More Details Emerge From Park City Parents Lawsuit Against Police Department And School District
As we’ve reported, Park City parent Robert Ainsworth has filed a lawsuit, alleging that City Police and the Park City School District withheld information that could have saved his son from a fatal opioid overdose, nearly three years ago.
The 44-page suit was filed in U.S. District Court, charging the governmental defendants with civil rights violations.
Ainsworth, in his litigation filed on July 2nd, said the defendants were responsible for a “state created danger” that led to the death of his 13-year-old son Ryan; injury for his 15-year-old brother, identified as “JA” and damages for Robert the father.
The suit lays out a timeline, leading up to events in mid-September of 2016. It alleges that the police department and school district became aware that Ryan and “JA” were part of a small group of Park City students that came in contact with the opioid U-47700, or “Pink” which had been ordered from China over the Dark Web.
Ainsworth says the defendants didn’t warn him that “Pink” is very dangerous, even in small doses or if touched, that its hazards weren’t well known at the time to adults, and youngsters falsely though it was harmless.
The litigation says that on August 30th of the year, “JA” and four other juveniles were detained by officers at the Best Buy, with a bottle of colorless liquid. It was later discovered to be Pink, but Ainsworth said he was told about a week later the bottle had Benadryl.
Officers became aware of the danger by at least September 3rd, when a Park City High student identified as C.S., suffered an overdose.
On September 11th, Ainsworth said he heard from his sons that their friend, 13-year-old Grant Seaver, had died, reportedly from “an asthma attack.” Right after, the police and school officials found from a computer search that Ryan and Grant had been in contact, relating to the use of Pink.

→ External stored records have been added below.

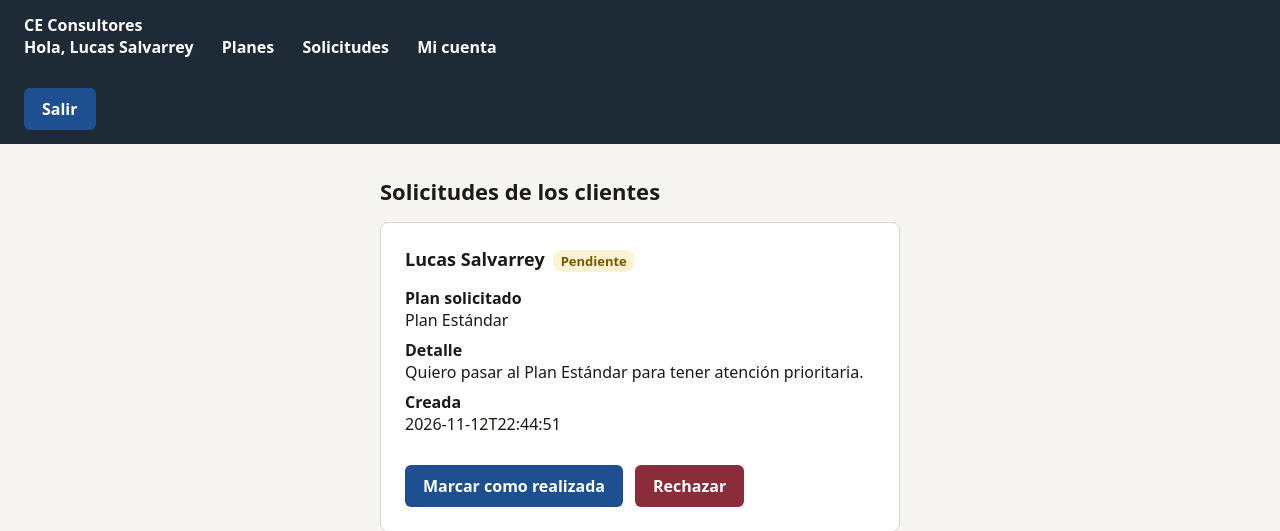
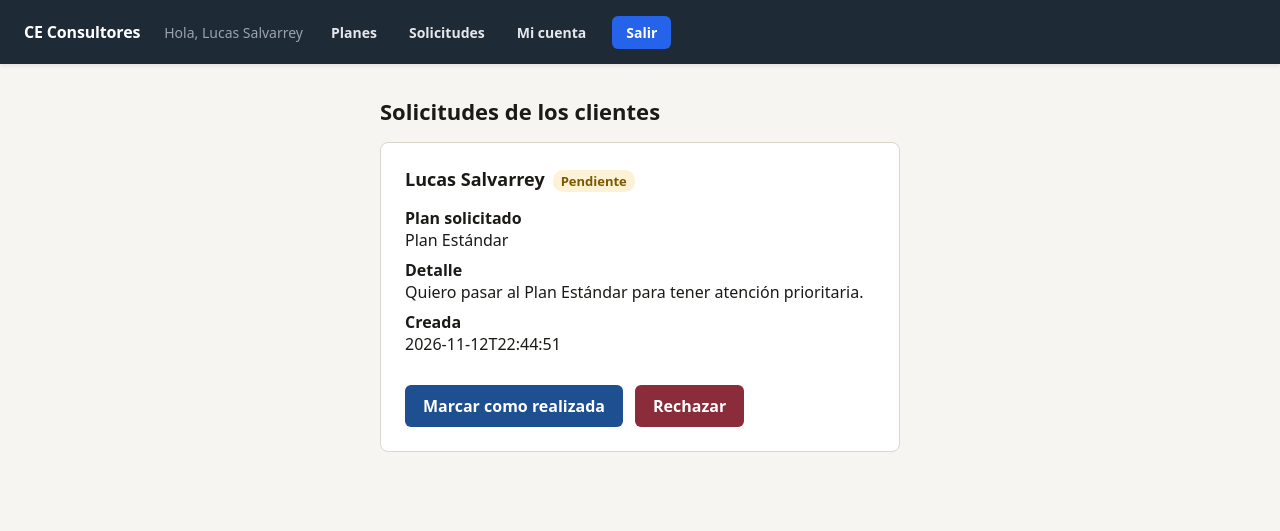
Before and after one commit to LucasSalvarrey/CE-Consultores, a Flask app: page /admin/solicitudes in a window 1280 px wide. Shown: the top 531 px of the page. Run offline with Flask 3, Linux system fonts and the light colour scheme; the visitor is signed in with stand-in values (Sample User, id 1).

Commit message:
fix: alinear nav a la izquierda y mantenerlo sticky

```diff
--- a/static/style.css
+++ b/static/style.css
@@ -1,47 +1,309 @@
-body { font-family: system-ui, sans-serif; background: #f6f5f1; color: #1b1a17; margin: 0; }
-header { background: #1f2a37; color: #fff; padding: 14px 24px; font-weight: 700; }
-main { max-width: 520px; margin: 32px auto; padding: 0 16px; }
-.tarjeta { background: #fff; border: 1px solid #d9d6cc; border-radius: 8px; padding: 24px; }
-h1 { font-size: 22px; margin: 0 0 16px; }
-label { display: block; font-weight: 600; margin-top: 14px; }
-input, select { width: 100%; box-sizing: border-box; padding: 9px 10px; margin-top: 4px; border: 1px solid #8c897d; border-radius: 6px; font: inherit; }
-.opcional { font-weight: 400; color: #5b594f; }
-.error { color: hsl(349, 76%, 36%); font-size: 14px; margin-top: 4px; }
-button{ margin-top: 30px; padding: 10px 18px; border: 0; border-radius: 6px; background: #1d4f91; color: #fff; font: inherit; font-weight: 600; cursor: pointer; text-decoration: none;}
-.ingresar { margin-top: 30px; padding: 10px 18px; border: 0; border-radius: 6px; background: #1d4f91; color: #fff; font: inherit; font-weight: 600; cursor: pointer; text-decoration: none; margin-left:25px}
-button:hover {margin-top: 30px; padding: 10px 18px; border: 0; border-radius: 6px; background: #fff; color: #1d4f91; font: inherit; font-weight: 600; cursor: pointer; text-decoration: none;}
+/* ==========================================================================
+   CONFIGURACIÓN GENERAL
+   ========================================================================== */
+body {
+  font-family: system-ui, sans-serif;
+  background: #f6f5f1;
+  color: #1b1a17;
+  margin: 0;
+  padding: 0;
+}
 
-.ingresar:hover {margin-top: 30px; padding: 10px 18px; border: 0; border-radius: 6px; background: #fff; color: #1d4f91; font: inherit; font-weight: 600; cursor: pointer; text-decoration: none; margin-left:25px}
-.ok { background: #e3f3e6; border: 1px solid #8bc79a; padding: 12px; border-radius: 6px; }
-dl { margin: 16px 0 0; } dt { font-weight: 600; margin-top: 8px; } dd { margin: 0; }
-.registrarme, .mi-cuenta,.planes { margin-left: 24px; color: #fff; text-decoration: none; font-weight: 600; }
-.registrarme:hover {color:#1f2a37; background-color:#fff; border-radius:6px; padding:10px}
-.mi-cuenta:hover {color:#1f2a37; background-color:#fff; border-radius:6px; padding:10px}
-.planes:hover {color:#1f2a37; background-color:#fff; border-radius:6px; padding:10px}
-.registrarme2 { text-decoration: none; color:#1f2a37;}
-.editar-perfil { text-decoration: none; color:#1f2a37;}
-.nuevo_plan { margin-top: 30px; padding: 10px 18px; border: 0; border-radius: 6px; background: #1d4f91; color: #fff; font: inherit; font-weight: 600; cursor: pointer; text-decoration: none;}
-.nuevo_plan:hover {margin-top: 30px; padding: 10px 18px; border: 0; border-radius: 6px; background: #fff; color: #1d4f91; font: inherit; font-weight: 600; cursor: pointer; text-decoration: none;}
-.editar_plan { margin-top: 30px; padding: 10px 18px; border: 0; border-radius: 6px; background: #1d4f91; color: #fff; font: inherit; font-weight: 600; cursor: pointer; text-decoration: none;}
-.editar_plan:hover {margin-top: 30px; padding: 10px 18px; border: 0; border-radius: 6px; background: #fff; color: #1d4f91; font: inherit; font-weight: 600; cursor: pointer; text-decoration: none;}
-.cancelar { margin-top: 30px; padding: 10px 18px; border: 0; border-radius: 6px; background: #1d4f91; color: #fff; font: inherit; font-weight: 600; cursor: pointer; text-decoration: none;}
-.cancelar:hover {margin-top: 30px; padding: 10px 18px; border: 0; border-radius: 6px; background: #fff; color: #1d4f91; font: inherit; font-weight: 600; cursor: pointer; text-decoration: none;}
-textarea { width: 100%; box-sizing: border-box; padding: 9px 10px; margin-top: 4px; border: 1px solid #8c897d; border-radius: 6px; font: inherit; }
-.solicitudes { margin-left: 24px; color: #fff; text-decoration: none; font-weight: 600; }
-.solicitudes:hover {color:#1f2a37; background-color:#fff; border-radius:6px; padding:10px}
-.nueva_solicitud { margin-top: 30px; padding: 10px 18px; border: 0; border-radius: 6px; background: #1d4f91; color: #fff; font: inherit; font-weight: 600; cursor: pointer; text-decoration: none;}
-.nueva_solicitud:hover {margin-top: 30px; padding: 10px 18px; border: 0; border-radius: 6px; background: #fff; color: #1d4f91; font: inherit; font-weight: 600; cursor: pointer; text-decoration: none;}
-.solicitud { margin-bottom: 16px; }
-.solicitud h2 { font-size: 18px; margin: 0 0 8px; }
-.detalle { white-space: pre-line; }
-.estado { font-size: 13px; font-weight: 600; padding: 2px 8px; border-radius: 10px; margin-left: 8px; }
-.estado-pendiente { background: #fdf1d6; color: #7a5a00; }
-.estado-realizado { background: #e3f3e6; color: #1e6b34; }
-.estado-anulada { background: #ececec; color: #555; }
-.estado-rechazada { background: #f8e1e4; color: #8a2c3a; }
-.acciones { display: flex; gap: 12px; align-items: flex-start; }
-.rechazar { background: #8a2c3a; }
-.rechazar:hover { background: #fff; color: #8a2c3a; }
-.motivo { color: #8a2c3a; font-size: 14px; }
-.avisos { margin: 0; padding-left: 18px; }
-.avisos .fecha { color: #5b594f; font-size: 12px; margin-left: 6px; }
+/* ==========================================================================
+   HEADER Y NAVEGACIÓN (ALINEADO A LA IZQUIERDA, STICKY Y ESTABLE)
+   ========================================================================== */
+header {
+  position: sticky;
+  top: 0;
+  z-index: 1000;
+  background: #1f2a37;
+  color: #fff;
+  height: 64px;
+  padding: 0 24px;
+  display: flex;
+  justify-content: flex-start;  /* Todo agrupado a la izquierda */
+  align-items: center;
+  gap: 24px;                   /* Separación entre la marca y el menú */
+  box-sizing: border-box;
+  box-shadow: 0 2px 4px rgba(0, 0, 0, 0.08);
+}
+
+/* Marca / Título */
+header > span:first-child {
+  font-size: 16px;
+  font-weight: 700;
+  letter-spacing: -0.01em;
+  white-space: nowrap;
+}
+
+/* Contenedor del Nav a la izquierda */
+header nav {
+  display: flex;
+  align-items: center;
+  gap: 8px;
+}
+
+/* Saludo de usuario */
+header .saludo {
+  color: #9ca3af;
+  font-size: 14px;
+  font-weight: 500;
+  margin-right: 8px;
+  white-space: nowrap;
+}
+
+/* Enlaces con padding constante para evitar saltos en hover */
+.registrarme, .mi-cuenta, .planes, .solicitudes {
+  display: inline-block;
+  padding: 8px 12px;
+  color: #e5e7eb;
+  text-decoration: none;
+  font-size: 14px;
+  font-weight: 600;
+  border-radius: 6px;
+  margin: 0;
+  box-sizing: border-box;
+  transition: background-color 0.15s ease, color 0.15s ease;
+  white-space: nowrap;
+}
+
+.registrarme:hover, .mi-cuenta:hover, .planes:hover, .solicitudes:hover {
+  background-color: #ffffff;
+  color: #1f2a37;
+  padding: 8px 12px;
+}
+
+/* Formulario y Botón Salir */
+header nav form {
+  margin: 0;
+  display: inline-flex;
+  align-items: center;
+  margin-left: 6px;
+}
+
+header button.salir {
+  margin: 0;
+  padding: 7px 14px;
+  border: 0;
+  border-radius: 6px;
+  background: #2563eb;
+  color: #fff;
+  font-size: 14px;
+  font-weight: 600;
+  cursor: pointer;
+  transition: background-color 0.15s ease;
+  white-space: nowrap;
+}
+
+header button.salir:hover {
+  margin: 0;
+  padding: 7px 14px;
+  background: #1d4ed8;
+  color: #fff;
+}
+
+/* ==========================================================================
+   ESTRUCTURA PRINCIPAL Y CONTENEDORES
+   ========================================================================== */
+main {
+  max-width: 520px;
+  margin: 32px auto;
+  padding: 0 16px;
+}
+
+.tarjeta {
+  background: #fff;
+  border: 1px solid #d9d6cc;
+  border-radius: 8px;
+  padding: 24px;
+}
+
+h1 {
+  font-size: 22px;
+  margin: 0 0 16px;
+}
+
+label {
+  display: block;
+  font-weight: 600;
+  margin-top: 14px;
+}
+
+input, select, textarea {
+  width: 100%;
+  box-sizing: border-box;
+  padding: 9px 10px;
+  margin-top: 4px;
+  border: 1px solid #8c897d;
+  border-radius: 6px;
+  font: inherit;
+}
+
+.opcional {
+  font-weight: 400;
+  color: #5b594f;
+}
+
+.error {
+  color: hsl(349, 76%, 36%);
+  font-size: 14px;
+  margin-top: 4px;
+}
+
+.ok {
+  background: #e3f3e6;
+  border: 1px solid #8bc79a;
+  padding: 12px;
+  border-radius: 6px;
+}
+
+dl {
+  margin: 16px 0 0;
+}
+
+dt {
+  font-weight: 600;
+  margin-top: 8px;
+}
+
+dd {
+  margin: 0;
+}
+
+/* ==========================================================================
+   BOTONES GENERALES (DENTRO DEL CONTENIDO)
+   ========================================================================== */
+button {
+  margin-top: 30px;
+  padding: 10px 18px;
+  border: 0;
+  border-radius: 6px;
+  background: #1d4f91;
+  color: #fff;
+  font: inherit;
+  font-weight: 600;
+  cursor: pointer;
+  text-decoration: none;
+}
+
+button:hover {
+  background: #fff;
+  color: #1d4f91;
+}
+
+.ingresar {
+  margin-top: 30px;
+  padding: 10px 18px;
+  border: 0;
+  border-radius: 6px;
+  background: #1d4f91;
+  color: #fff;
+  font: inherit;
+  font-weight: 600;
+  cursor: pointer;
+  text-decoration: none;
+  margin-left: 25px;
+}
+
+.ingresar:hover {
+  background: #fff;
+  color: #1d4f91;
+}
+
+.nuevo_plan, .editar_plan, .cancelar, .nueva_solicitud {
+  margin-top: 30px;
+  padding: 10px 18px;
+  border: 0;
+  border-radius: 6px;
+  background: #1d4f91;
+  color: #fff;
+  font: inherit;
+  font-weight: 600;
+  cursor: pointer;
+  text-decoration: none;
+}
+
+.nuevo_plan:hover, .editar_plan:hover, .cancelar:hover, .nueva_solicitud:hover {
+  background: #fff;
+  color: #1d4f91;
+}
+
+.registrarme2, .editar-perfil {
+  text-decoration: none;
+  color: #1f2a37;
+}
+
+/* ==========================================================================
+   SOLICITUDES Y ESTADOS
+   ========================================================================== */
+.solicitud {
+  margin-bottom: 16px;
+}
+
+.solicitud h2 {
+  font-size: 18px;
+  margin: 0 0 8px;
+}
+
+.detalle {
+  white-space: pre-line;
+}
+
+.estado {
+  font-size: 13px;
+  font-weight: 600;
+  padding: 2px 8px;
+  border-radius: 10px;
+  margin-left: 8px;
+}
+
+.estado-pendiente {
+  background: #fdf1d6;
+  color: #7a5a00;
+}
+
+.estado-realizado {
+  background: #e3f3e6;
+  color: #1e6b34;
+}
+
+.estado-anulada {
+  background: #ececec;
+  color: #555;
+}
+
+.estado-rechazada {
+  background: #f8e1e4;
+  color: #8a2c3a;
+}
+
+.acciones {
+  display: flex;
+  gap: 12px;
+  align-items: flex-start;
+}
+
+.rechazar {
+  background: #8a2c3a;
+}
+
+.rechazar:hover {
+  background: #fff;
+  color: #8a2c3a;
+}
+
+.motivo {
+  color: #8a2c3a;
+  font-size: 14px;
+}
+
+.avisos {
+  margin: 0;
+  padding-left: 18px;
+}
+
+.avisos .fecha {
+  color: #5b594f;
+  font-size: 12px;
+  margin-left: 6px;
+}
```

Ainsworth said that on the 12th, he and Ryan were called into a conference with Treasure Mountain Principal Emily Sutherland and Counselor Nicolai Jensen—both named as individual defendants in the suit.
Reportedly, the two school officials were emphatic that Ryan should go immediately to a hospital emergency room. The suit says the principal and counselor were distressed, and “their voices trembled with nervous tones” but they allegedly gave the impression their only concern was that Ryan might attempt suicide. The lawsuit claims school officials were instructed by Park City police not to discuss Ryan’s contact with the opioid.
The suit claims Robert took Ryan to the Park City Medical Center, but neither medical personnel nor Ainsworth were notified by the defendants about the danger of Pink.
Although Park City Police sent out a Community Drug Alert on the 12th, Ainsworth said he didn’t get a notice specifically directed to him.
Ainsworth said that on several occasions, he searched his home and sons’ belongings, he had both of them medically tested and had a long talk with JA, who had sustained an overdose the previous May.
The plaintiff said when he went to bed the night of the 12th, he believed his sons were not in any risk. The next morning, Ryan was discovered dead on the sofa.
The lawsuit also individually names Park City Lt. Darwin Little, who allegedly dissuaded Grant Seavers parents from telling Ainsworth that Ryan probably had some U-477000.
In a deposition quoted in the lawsuit, Lt. Little admitted to that and said, “I stopped an emotional parent calling and accusing another parent of doing something when it should be law enforcement’s responsibility to make those connections and contacts.”
The lawsuit has several different claims for damages. One of those is the loss of earnings by Ryan during his prospective lifetime. The suit says those damages should come to at least $2-$3 million “over the lifetime of a young man whose parents were both highly successful and highly educated.”
The suit is asking, among other things, that the court order the Police Department and School District to issue a public apology, and to establish new policies in their investigations.